Thursday, April 2, 2009 by Amy
Oliver Milliron is a recently widowed farmer in Montana who responds to an advertisement that says “Can’t cook but doesn’t bite.” In need of a housekeeper, Oliver hires Rose Llewellyn who brings along her brother, Morris Morgan. When the town preacher elopes with the teacher and Morrie is pressed into service as the new teacher, he and Rose begin building a relationship with Oliver and the Milliron sons, Paul, Damon and Toby that will stand out in Paul’s memory years later when as Superintendent, he is reminiscing and deciding the fate of one room schools.
I found The Whistling Season to be a book that I could only read in small chunks. It was slightly wistful and nostalgic in places, making me wish it were possible that way of life still existed so I could explore it, if only for one day.

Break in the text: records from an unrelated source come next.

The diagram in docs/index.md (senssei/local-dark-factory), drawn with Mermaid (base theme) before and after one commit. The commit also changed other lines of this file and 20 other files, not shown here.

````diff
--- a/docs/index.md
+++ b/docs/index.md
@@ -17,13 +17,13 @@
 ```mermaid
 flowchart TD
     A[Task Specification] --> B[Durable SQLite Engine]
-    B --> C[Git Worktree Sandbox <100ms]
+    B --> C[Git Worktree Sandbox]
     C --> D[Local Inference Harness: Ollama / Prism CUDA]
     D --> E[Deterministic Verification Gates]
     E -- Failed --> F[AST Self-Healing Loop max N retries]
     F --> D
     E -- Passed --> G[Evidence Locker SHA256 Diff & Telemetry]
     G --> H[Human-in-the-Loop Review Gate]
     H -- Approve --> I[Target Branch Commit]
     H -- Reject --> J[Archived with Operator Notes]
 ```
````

On the other hand, I often found myself wondering what the story was about: Paul, one room schools, Rose and Morrie, Montana, or the Milliron family? Yes
The Whistling Season is definitely not a page turner. Yet, I found that I always wanted to get back to the characters. The storyline didn’t develop at all like I expected which is good( I like that it wasn’t predictable) and bad(I felt lost at times.) I enjoyed the descriptions but found some other areas a bit plodding. In the end, I felt it was worth reading but not one of my favorite Alex Award Winners. (3/5)